■ INSTRUCTIONS TO FOLLOW
Count the lines in the records below that contain the word "style", and give only that count.

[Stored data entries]
═══

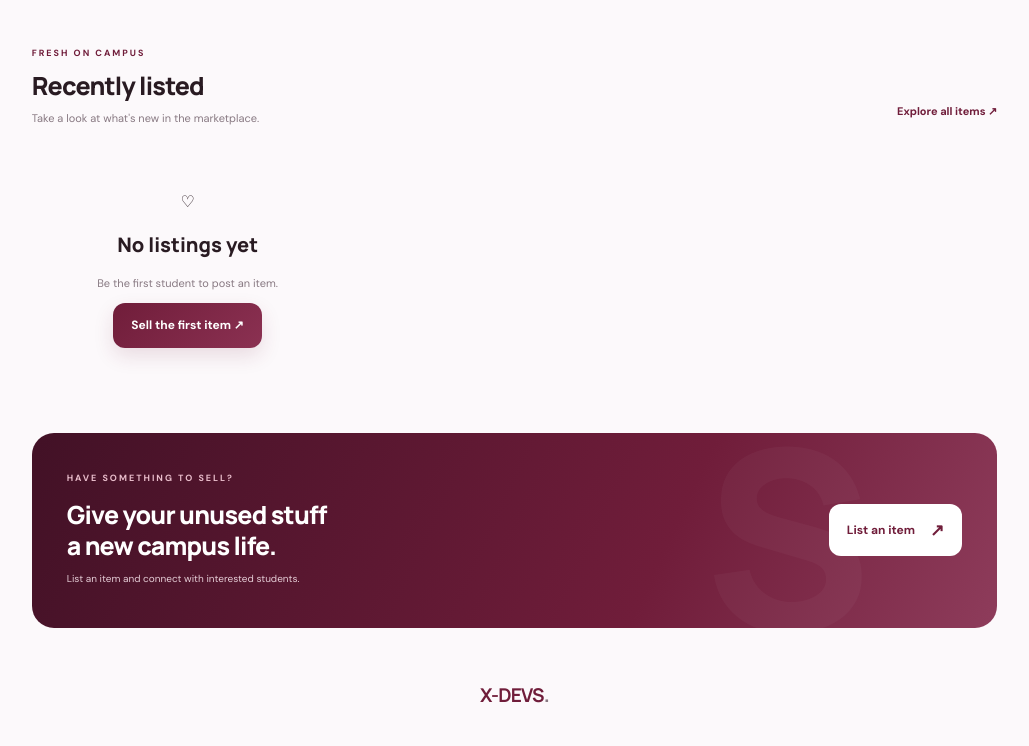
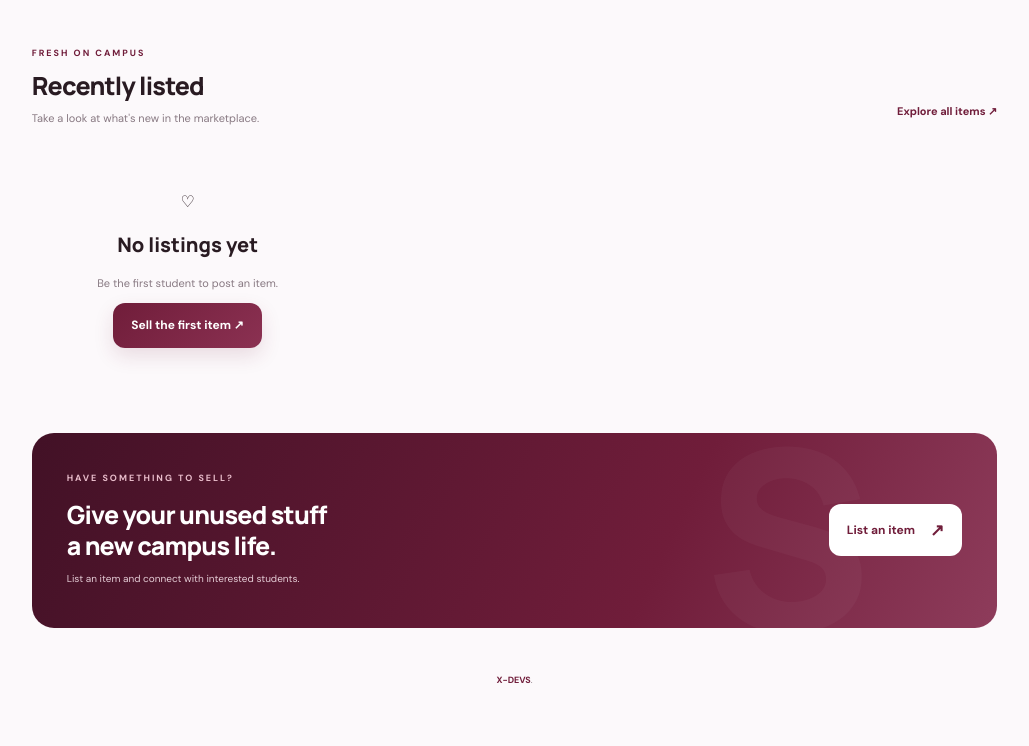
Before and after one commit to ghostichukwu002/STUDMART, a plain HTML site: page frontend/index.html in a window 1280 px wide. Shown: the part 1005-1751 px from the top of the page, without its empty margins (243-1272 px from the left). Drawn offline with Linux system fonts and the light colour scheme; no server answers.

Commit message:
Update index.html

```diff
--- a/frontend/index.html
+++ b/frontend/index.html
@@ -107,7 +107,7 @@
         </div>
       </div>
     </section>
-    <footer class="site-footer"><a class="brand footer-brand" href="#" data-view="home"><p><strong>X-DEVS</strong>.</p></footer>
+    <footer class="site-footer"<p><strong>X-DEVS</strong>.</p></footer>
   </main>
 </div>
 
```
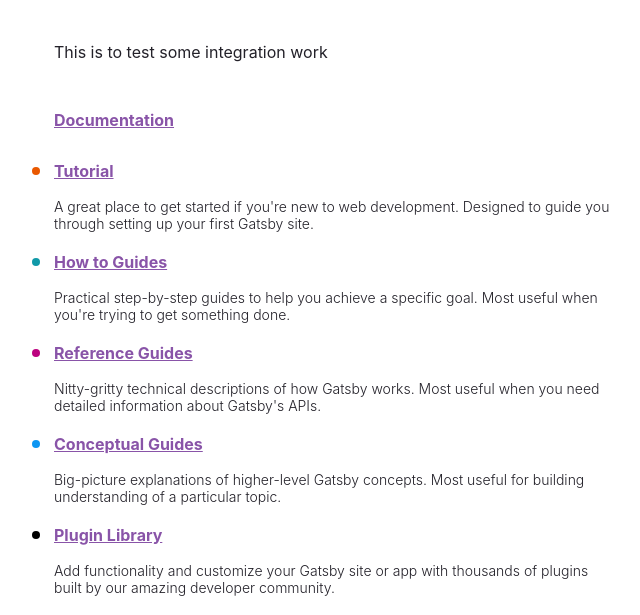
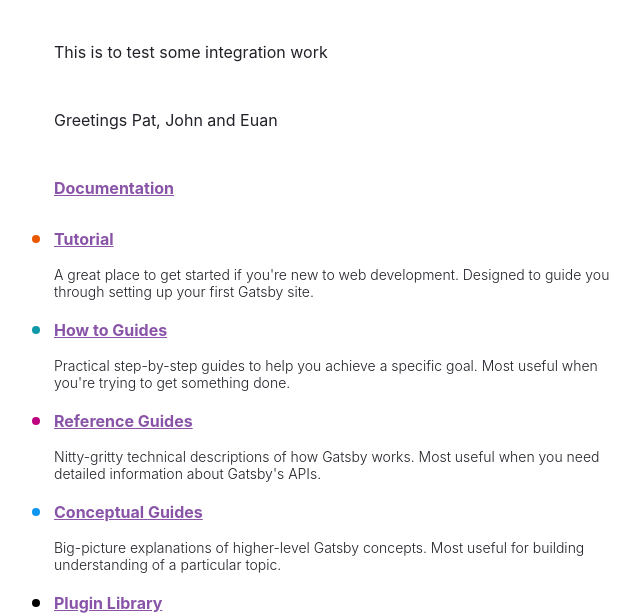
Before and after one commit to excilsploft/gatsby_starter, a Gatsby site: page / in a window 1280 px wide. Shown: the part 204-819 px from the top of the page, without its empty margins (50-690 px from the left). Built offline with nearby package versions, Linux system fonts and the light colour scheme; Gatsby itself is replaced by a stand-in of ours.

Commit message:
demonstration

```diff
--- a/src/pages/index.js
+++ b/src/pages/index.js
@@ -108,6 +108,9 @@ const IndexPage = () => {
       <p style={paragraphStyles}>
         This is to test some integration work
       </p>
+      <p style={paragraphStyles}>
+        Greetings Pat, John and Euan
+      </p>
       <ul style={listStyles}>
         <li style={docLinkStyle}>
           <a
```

═══

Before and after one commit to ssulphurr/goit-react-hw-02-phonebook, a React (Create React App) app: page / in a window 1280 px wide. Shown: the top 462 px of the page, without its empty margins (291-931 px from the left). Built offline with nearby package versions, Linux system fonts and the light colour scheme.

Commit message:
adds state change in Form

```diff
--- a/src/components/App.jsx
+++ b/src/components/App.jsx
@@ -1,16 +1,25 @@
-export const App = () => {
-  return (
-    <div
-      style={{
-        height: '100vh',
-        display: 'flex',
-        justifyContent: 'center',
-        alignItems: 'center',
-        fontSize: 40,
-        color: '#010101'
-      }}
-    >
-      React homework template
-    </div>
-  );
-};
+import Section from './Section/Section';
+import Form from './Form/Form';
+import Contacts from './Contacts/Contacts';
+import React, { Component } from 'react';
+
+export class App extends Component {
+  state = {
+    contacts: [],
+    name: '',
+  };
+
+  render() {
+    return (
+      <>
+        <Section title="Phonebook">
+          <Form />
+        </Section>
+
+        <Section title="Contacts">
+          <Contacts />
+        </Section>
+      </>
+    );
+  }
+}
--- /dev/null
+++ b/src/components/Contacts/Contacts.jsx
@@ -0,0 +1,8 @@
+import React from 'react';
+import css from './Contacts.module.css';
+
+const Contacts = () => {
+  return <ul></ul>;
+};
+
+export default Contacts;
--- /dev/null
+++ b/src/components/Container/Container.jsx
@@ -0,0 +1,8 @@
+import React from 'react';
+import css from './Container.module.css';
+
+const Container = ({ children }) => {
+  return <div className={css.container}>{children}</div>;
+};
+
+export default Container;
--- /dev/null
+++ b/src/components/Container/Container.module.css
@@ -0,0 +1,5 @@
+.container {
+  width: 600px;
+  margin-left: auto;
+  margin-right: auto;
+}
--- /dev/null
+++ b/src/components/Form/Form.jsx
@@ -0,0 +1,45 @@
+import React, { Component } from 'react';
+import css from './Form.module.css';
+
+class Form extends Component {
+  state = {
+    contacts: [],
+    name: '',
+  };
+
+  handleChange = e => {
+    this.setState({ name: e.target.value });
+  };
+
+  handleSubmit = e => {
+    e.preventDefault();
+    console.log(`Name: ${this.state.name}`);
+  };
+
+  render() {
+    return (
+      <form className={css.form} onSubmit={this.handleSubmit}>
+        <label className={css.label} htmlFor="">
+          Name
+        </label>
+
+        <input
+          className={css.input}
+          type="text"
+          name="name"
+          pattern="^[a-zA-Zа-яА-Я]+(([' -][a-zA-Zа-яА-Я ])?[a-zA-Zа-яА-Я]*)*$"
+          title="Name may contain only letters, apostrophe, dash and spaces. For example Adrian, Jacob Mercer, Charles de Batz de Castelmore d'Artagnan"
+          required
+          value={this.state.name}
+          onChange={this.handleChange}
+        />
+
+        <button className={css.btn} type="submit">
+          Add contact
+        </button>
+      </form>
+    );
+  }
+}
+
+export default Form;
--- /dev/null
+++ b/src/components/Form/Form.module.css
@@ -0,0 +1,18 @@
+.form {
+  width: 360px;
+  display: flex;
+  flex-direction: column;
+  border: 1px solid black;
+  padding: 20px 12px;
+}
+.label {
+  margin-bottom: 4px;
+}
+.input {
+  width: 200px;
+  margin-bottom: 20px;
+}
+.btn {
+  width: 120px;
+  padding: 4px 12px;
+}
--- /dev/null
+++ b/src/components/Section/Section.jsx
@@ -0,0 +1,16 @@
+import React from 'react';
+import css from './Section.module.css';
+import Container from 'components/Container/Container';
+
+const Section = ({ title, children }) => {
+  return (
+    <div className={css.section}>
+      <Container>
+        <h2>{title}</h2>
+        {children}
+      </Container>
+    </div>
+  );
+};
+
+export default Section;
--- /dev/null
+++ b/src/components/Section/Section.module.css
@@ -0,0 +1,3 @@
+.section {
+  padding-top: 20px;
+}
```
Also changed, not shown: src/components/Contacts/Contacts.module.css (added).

═══

■ RESULT
5